Richmond noted that severe fiscal pressures stem from multiple external factors that have emerged over the last few years and are beyond HSU’s control. They include cuts in state funding, escalating utility and insurance costs, and a change in the California State University (CSU) system’s funding formula.

There are other factors: mandatory increases in salary and benefits; enrollment reductions; and a CSU policy that requires member campuses to refund money when enrollment projections are not met. While HSU welcomed its largest freshman class in history this year, it fell short of the overall enrollment projection.

The pressures are unlikely to diminish in the near future. “Major structural changes will be required to achieve lasting fiscal health and position the University for growth over the long-term,” Richmond stated.

Turning to the specifics of his initiative, Richmond said, “I plan to consult broadly with the campus community. Our University Budget Committee is reviewing its own membership and the President has asked them to be more deliberate in addressing proposed budget reductions. In addition, there will be a campus meeting with faculty, staff and students on Monday, October 30th from 4-5 p.m. in Van Duzer Theatre. It is important that we begin the process of budget evaluation with a shared understanding of why we are in this situation and what options exist for a solution. A Web site has also been created that will house information about the budget reduction process.” Additional information will be posted to this Web site.

HSU Vice Presidents have also been asked to conduct a thorough review of their respective divisions, using similar comparative data from other CSU campuses as a baseline. An outside consultant will gather objective information and fresh insights to help identify potential cost savings.

The findings of the multiple reviews will then be used to establish conservative budgets for Fiscal Year 2007-2008 by March 30, 2007.

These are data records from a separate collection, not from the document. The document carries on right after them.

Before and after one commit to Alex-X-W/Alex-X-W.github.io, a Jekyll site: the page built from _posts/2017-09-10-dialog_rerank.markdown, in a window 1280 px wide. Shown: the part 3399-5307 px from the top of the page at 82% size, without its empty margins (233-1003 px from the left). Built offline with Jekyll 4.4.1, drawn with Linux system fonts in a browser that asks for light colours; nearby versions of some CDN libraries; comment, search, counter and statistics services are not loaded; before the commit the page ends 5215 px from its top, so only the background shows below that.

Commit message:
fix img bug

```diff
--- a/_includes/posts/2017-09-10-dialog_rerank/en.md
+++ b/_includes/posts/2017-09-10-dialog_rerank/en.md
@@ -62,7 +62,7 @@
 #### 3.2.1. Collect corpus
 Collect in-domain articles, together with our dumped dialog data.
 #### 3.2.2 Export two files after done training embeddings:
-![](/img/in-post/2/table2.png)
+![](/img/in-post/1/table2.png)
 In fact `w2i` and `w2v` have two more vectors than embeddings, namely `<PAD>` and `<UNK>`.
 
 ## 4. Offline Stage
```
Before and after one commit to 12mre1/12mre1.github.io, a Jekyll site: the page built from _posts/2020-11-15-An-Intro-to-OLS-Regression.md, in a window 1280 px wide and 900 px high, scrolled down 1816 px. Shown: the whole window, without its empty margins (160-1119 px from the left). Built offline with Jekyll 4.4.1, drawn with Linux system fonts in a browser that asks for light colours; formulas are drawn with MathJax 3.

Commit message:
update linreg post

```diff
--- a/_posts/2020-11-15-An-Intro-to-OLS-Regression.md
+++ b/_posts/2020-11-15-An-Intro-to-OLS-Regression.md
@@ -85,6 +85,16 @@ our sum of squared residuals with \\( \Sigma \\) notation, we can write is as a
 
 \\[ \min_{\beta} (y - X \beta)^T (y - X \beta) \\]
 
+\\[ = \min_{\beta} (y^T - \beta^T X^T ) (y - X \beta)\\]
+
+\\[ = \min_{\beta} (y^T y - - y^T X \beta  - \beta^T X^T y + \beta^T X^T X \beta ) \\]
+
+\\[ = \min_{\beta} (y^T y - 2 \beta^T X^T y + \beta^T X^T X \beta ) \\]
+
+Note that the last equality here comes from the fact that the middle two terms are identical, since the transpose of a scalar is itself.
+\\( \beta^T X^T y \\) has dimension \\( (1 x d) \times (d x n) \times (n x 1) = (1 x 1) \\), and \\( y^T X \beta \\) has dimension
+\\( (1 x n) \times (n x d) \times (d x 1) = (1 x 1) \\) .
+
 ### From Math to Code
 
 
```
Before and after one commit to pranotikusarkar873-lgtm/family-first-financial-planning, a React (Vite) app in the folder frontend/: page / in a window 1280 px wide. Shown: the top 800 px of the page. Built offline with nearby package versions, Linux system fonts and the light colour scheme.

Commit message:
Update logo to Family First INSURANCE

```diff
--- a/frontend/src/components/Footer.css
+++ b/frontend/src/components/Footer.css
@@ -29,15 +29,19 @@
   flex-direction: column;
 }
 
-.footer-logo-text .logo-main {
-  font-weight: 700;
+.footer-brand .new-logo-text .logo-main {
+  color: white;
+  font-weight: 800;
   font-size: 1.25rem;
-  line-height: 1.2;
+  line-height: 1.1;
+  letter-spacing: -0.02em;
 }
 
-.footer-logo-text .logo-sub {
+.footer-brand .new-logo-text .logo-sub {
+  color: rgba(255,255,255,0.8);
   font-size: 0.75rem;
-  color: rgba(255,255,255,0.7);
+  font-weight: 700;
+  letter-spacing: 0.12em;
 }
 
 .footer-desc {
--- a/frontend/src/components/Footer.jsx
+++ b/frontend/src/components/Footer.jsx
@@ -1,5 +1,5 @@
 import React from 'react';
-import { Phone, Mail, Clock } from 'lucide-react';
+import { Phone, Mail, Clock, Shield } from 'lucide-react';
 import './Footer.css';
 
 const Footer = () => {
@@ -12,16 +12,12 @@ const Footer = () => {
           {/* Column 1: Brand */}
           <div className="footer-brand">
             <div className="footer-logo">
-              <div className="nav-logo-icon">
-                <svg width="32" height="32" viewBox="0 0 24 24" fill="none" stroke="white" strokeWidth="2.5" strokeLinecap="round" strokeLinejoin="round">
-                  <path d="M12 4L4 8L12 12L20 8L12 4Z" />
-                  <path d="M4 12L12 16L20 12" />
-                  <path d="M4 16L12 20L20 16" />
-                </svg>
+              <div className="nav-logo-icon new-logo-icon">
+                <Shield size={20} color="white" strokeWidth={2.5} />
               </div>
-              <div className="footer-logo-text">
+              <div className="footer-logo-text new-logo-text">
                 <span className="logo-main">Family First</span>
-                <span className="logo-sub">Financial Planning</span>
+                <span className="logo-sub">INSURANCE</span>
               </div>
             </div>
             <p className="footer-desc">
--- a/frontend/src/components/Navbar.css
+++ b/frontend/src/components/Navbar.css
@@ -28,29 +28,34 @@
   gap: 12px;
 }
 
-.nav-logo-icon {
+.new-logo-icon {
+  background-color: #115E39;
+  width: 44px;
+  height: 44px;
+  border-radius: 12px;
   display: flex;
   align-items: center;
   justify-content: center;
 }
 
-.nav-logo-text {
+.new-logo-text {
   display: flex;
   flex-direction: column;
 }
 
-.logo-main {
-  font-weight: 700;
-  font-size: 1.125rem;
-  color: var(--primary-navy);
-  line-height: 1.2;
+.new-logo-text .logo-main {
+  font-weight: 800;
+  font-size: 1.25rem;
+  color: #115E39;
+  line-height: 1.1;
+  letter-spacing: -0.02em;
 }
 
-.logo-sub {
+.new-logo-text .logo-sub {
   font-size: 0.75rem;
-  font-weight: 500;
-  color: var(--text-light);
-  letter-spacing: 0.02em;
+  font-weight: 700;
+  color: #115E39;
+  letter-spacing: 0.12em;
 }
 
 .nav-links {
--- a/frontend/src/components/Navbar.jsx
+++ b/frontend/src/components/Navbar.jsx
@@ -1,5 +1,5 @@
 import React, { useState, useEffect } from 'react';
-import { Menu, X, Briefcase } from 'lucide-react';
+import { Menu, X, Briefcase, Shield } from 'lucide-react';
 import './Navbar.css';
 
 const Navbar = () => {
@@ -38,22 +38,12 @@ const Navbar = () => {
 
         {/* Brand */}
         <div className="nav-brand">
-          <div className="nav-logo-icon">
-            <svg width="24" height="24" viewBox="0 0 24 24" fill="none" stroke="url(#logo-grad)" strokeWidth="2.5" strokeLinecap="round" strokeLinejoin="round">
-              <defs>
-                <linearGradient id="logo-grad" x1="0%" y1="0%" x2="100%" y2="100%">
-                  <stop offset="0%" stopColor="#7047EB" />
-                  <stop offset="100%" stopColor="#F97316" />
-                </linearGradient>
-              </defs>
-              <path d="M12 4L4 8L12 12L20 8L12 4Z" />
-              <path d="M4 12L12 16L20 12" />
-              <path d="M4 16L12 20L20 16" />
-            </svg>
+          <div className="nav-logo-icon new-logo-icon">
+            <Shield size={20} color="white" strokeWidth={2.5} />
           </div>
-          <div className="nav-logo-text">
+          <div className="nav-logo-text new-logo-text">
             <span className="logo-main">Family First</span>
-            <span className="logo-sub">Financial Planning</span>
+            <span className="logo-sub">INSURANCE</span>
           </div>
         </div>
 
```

The effects of the budget issues are already being seen on campus in the scheduling of spring classes. HSU is reducing the number of class sections and increasing the class size of others, with the intent of providing approximately the same number of seats for students as last spring. “However, it is critical to note that even after these changes, HSU should still have one of the lowest student-faculty ratios in the California State University system,” said Provost Vrem. Specifically, last spring two percent of HSU’s standard class sections were above 70 students. This spring six percent will be above 70. “It is important to put this into context. We will have about 1600 standard class sections. Approximately 90 of those will have seats for more than 70 students,” said Vrem. “As fiscal realities force us to offer more large class sections, maintaining the quality and personal nature of the HSU learning experience remains a high priority.”

Another aspect of the structural budget realignment and a painful one for the campus community is resulting layoffs. Two layoffs at the management level occurred earlier this month. Another management employee and a staff member have been laid off this week. Two additional staff this week received duty reassignments. Some lecturers will see a reduction in their time base during the spring semester.

“This will not be an easy process,” the President acknowledged. “It is likely that additional positions will be eliminated. We will have to change how we operate, but we have a responsibility to this fine institution, to our current and future students, to our supportive alumni and donors, to the taxpayers of the state of California, and to future generations of Californians to make difficult decisions today, so that HSU continues to be a quality, affordable, and financially stable institution for decades to come. I am convinced that our work during the next six months will transform Humboldt State into a much stronger University, poised to enter its second century with ambitious and realizable dreams.”

For more information, contact Jane Rogers, Director, HSU Public Affairs, at 707/826-5112 or jr56@humboldt.edu.